As the man gets deeper into his increasingly precarious task (many within the family aren’t nice to him; one even shoots at him) he hires a young woman as an assistant—the same young woman who did an extremely thorough background check on the man for the family elder. Turns out they make a great team: he’s cool but affable, ruggedly handsome in his heavy knits, a sort of old school gumshoe type of investigative reporter, good with legwork and making contacts; she’s withdrawn and socially handicapped, a genius with data processing (she may even have a photographic memory) and swift with acts of necessary roughness, diminutive, with a pale, orphan-child face, multiple piercings and tatts, and, at times, an invincible mohawk. (How does her hair stay so vertical after wearing a motorcycle helmet?) The film they’re in has little time for conventional character development, so our rapid registering of their peculiar, quiet chemistry is important. The characters are embodied by Daniel Craig and Rooney Mara, whose performances, defined by such distinct choices in body language, appear effortless, or rather, all about attending to the task at hand. And that’s the sensibility driving The Girl With the Dragon Tattoo in a nutshell: telling a story one task at a time; process, procedure, efficiency.

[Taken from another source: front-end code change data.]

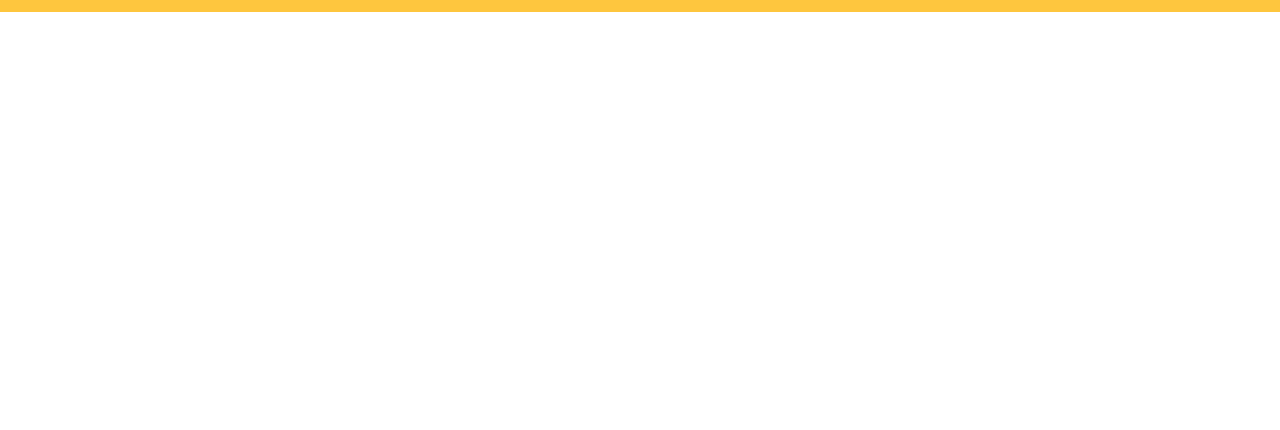
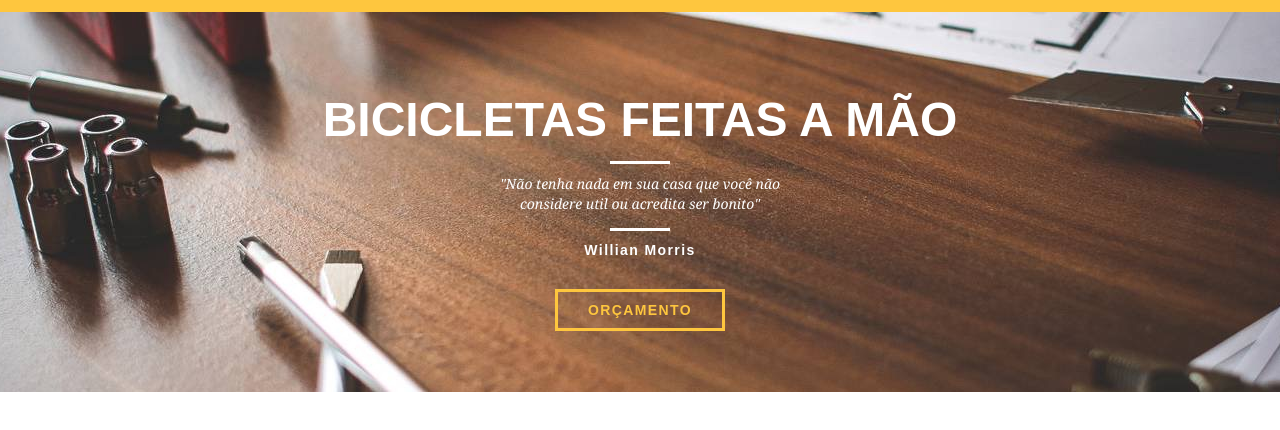
Before and after one commit to lucasAzS/bikcraft-ori, a plain HTML site: page index.html in a window 1280 px wide. Shown: the part 84-514 px from the top of the page. Drawn offline with Linux system fonts and the light colour scheme.

Commit message:
estrutura e estilo da home

```diff
--- a/css/style.css
+++ b/css/style.css
@@ -1,7 +1,33 @@
 /* Estilos gerais */
+
+:root {
+  --goldly: #fec63e;
+}
 
 body {
   font-family: Arial, Helvetica, sans-serif;
+}
+
+p {
+  font-family: Georgia, 'Times New Roman', Times, serif;
+  font-size: 14px;
+  line-height: 20px;
+}
+
+.btn {
+  border: 3px solid var(--goldly);
+  padding: 10px 30px;
+  color: var(--goldly);
+  font-size: 14px;
+  line-height: 20px;
+  text-transform: uppercase;
+  letter-spacing: 0.1em;
+  font-weight: bold;
+}
+
+.btn:hover {
+  color: white;
+  border-color: white;
 }
 
 /* Header */
@@ -10,7 +36,7 @@ body {
   position: fixed;
   top: 0;
   width: 100%;
-  background: #fec63e;
+  background: var(--goldly); /* gold */
   padding: 15px 0;
 }
 
@@ -39,3 +65,48 @@ body {
 }
 
 /* Introdução */
+
+.introducao {
+  width: 100%;
+  height: 380px;
+  background: url('../img/bg.jpg') no-repeat center;
+  background-size: cover;
+  margin-top: 96px;
+  text-align: center;
+  padding-top: 80px;
+}
+
+.introducao h1 {
+  font-size: 48px;
+  color: white;
+  font-weight: bold;
+  text-transform: uppercase;
+}
+
+.quote-externo {
+  max-width: 320px;
+  margin: 0 auto;
+  color: white;
+  margin-bottom: 40px;
+}
+
+.quote-externo p {
+  font-style: italic;
+}
+
+.quote-externo p::before,
+.quote-externo p::after {
+  content: '';
+  display: block;
+  width: 60px;
+  height: 3px;
+  background: white;
+  margin: 14px auto 10px auto;
+}
+
+.quote-externo cite {
+  font-style: normal;
+  font-weight: bold;
+  font-size: 14px;
+  letter-spacing: 0.1em;
+}
--- a/index.html
+++ b/index.html
@@ -27,5 +27,19 @@
         </nav>
       </div>
     </header>
+
+    <section class="introducao">
+      <div class="container">
+        <h1>Bicicletas Feitas a Mão</h1>
+        <blockquote class="quote-externo">
+          <p>
+            "Não tenha nada em sua casa que você não considere util ou acredita
+            ser bonito"
+          </p>
+          <cite>Willian Morris</cite>
+        </blockquote>
+        <a href="produtos.html" class="btn">Orçamento</a>
+      </div>
+    </section>
   </body>
 </html>
```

The hiring of director David Fincher for the English-language adaptation of Stieg Larsson’s pulpy, often tawdry international bestseller is inspired. Very few filmmakers could simultaneously manage a production of this scale and bring to it such personal, unfussy finesse. Early scenes snow us with exposition and flashbacks, yet we get everything we need to, and even if we don’t it’s all quite compelling. There’s a great deal of ordinary work up on screen: googling, highlighting documents, scanning photos, thumbing through files, and all of it clips along like the tip-tapping of a crash cymbal. The mystery at the heart of this is genuinely interesting, the resolution pretty satisfying, but what animates The Girl With the Dragon Tattoo is the music of the mechanics of the investigation itself.
Fincher’s work underwent a seismic breakthrough with 2007’s Zodiac—a mystery that doesn’t even have a resolution!—and this new film takes its cues from that film, as well as 2010’s The Social Network. All these films are on the long side, all of them crammed with plot, all of them hugely dependent on pace, rhythm, dynamics, adrenaline. Dragon Tattoo isn’t the deepest thing Fincher’s made (its serial killer’s gimmicky showmanship mirrors one of the corniest/most shamelessly lurid elements of 1995’s Se7en) by it’s as engrossing as his best work. Even after two-and-a-half exhausting hours, I found myself eager to come back and see what Fincher and his cohorts do with the next installment of the trilogy.